§ TASK STATEMENT
Below are the entries; tally the lines holding the string "vspace" and give only that figure.

§ Data records
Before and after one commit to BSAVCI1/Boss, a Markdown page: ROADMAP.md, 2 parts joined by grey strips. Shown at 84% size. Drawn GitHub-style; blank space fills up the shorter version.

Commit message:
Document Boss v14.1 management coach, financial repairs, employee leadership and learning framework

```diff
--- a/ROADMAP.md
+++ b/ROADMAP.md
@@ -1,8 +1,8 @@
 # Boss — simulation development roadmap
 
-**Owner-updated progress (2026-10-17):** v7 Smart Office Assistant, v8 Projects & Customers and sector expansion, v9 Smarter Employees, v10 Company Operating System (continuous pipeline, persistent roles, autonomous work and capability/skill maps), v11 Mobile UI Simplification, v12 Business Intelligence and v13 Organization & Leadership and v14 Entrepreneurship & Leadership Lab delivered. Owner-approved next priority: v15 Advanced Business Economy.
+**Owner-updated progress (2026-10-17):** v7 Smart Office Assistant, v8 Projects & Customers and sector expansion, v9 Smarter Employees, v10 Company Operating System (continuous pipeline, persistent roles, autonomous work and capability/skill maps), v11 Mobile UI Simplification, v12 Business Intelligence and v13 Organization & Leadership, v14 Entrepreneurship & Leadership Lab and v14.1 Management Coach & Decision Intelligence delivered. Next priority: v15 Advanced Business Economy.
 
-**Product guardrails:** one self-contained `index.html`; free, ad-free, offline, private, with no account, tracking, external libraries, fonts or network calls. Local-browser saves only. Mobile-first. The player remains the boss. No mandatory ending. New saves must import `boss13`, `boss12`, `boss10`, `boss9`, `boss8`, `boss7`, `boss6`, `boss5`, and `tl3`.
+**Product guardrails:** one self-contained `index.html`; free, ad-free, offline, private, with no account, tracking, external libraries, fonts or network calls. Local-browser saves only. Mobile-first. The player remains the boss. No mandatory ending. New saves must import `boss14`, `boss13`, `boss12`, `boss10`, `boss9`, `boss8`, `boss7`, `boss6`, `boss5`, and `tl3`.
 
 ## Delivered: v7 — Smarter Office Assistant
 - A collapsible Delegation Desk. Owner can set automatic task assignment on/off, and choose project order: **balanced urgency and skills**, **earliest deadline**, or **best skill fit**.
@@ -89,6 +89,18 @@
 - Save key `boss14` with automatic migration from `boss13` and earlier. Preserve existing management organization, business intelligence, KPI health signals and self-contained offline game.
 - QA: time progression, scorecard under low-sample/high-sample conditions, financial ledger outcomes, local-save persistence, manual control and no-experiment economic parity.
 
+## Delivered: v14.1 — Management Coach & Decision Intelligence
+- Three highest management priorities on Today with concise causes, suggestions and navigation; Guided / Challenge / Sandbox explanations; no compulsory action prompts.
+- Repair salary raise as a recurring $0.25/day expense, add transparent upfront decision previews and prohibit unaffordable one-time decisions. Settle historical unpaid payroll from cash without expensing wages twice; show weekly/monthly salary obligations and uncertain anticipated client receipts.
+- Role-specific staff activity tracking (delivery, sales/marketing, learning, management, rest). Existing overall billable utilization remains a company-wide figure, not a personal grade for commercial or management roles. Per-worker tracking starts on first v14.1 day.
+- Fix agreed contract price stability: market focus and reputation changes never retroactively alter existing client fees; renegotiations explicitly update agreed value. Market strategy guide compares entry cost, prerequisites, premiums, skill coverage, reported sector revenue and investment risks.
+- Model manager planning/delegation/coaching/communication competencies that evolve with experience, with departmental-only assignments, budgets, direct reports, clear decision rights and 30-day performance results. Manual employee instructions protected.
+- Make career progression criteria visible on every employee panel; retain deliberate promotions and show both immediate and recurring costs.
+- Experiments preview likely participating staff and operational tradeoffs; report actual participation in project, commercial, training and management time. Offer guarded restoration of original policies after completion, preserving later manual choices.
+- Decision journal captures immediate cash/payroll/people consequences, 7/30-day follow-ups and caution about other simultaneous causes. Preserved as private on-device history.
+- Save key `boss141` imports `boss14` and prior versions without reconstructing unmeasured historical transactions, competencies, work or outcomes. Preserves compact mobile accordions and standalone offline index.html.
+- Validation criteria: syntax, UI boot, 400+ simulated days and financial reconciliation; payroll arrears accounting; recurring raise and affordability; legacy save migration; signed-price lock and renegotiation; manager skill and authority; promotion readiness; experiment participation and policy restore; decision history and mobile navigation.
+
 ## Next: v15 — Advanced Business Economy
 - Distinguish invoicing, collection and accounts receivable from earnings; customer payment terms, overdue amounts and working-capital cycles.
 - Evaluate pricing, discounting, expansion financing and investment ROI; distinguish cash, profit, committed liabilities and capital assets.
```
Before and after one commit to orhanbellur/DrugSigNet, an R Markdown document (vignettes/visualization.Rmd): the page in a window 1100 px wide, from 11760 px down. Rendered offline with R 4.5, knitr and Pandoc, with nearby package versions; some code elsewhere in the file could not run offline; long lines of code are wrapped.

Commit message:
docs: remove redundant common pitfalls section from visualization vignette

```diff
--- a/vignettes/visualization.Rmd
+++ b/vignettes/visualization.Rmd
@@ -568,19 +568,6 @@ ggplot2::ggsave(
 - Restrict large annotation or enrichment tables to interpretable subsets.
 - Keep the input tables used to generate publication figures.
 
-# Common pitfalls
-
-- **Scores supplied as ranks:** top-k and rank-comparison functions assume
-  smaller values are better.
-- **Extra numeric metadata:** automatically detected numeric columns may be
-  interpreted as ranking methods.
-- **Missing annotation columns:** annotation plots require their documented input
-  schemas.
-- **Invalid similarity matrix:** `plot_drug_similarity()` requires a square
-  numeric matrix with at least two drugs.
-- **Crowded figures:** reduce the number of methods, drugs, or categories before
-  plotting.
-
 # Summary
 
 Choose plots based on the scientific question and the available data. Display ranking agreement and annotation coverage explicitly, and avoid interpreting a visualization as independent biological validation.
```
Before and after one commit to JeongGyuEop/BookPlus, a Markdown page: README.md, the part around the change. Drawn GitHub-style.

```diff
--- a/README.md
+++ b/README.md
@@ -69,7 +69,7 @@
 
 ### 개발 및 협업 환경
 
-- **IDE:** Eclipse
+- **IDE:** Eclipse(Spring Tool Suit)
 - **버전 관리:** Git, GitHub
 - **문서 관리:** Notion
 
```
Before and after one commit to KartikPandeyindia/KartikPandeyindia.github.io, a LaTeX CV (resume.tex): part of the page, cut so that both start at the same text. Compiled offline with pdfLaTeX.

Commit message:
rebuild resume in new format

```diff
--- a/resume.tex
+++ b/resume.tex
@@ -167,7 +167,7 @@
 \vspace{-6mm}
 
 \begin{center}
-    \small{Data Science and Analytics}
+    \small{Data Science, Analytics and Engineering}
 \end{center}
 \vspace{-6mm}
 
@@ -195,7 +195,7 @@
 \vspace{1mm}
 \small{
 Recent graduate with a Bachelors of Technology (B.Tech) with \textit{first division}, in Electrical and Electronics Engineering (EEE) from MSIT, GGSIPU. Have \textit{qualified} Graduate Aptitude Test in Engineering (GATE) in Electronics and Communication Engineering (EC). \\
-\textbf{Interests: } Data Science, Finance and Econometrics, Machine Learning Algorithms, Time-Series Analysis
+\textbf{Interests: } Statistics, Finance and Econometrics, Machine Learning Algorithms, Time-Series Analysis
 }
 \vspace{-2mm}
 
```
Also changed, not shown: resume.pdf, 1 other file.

§ YOUR RESPONSE
4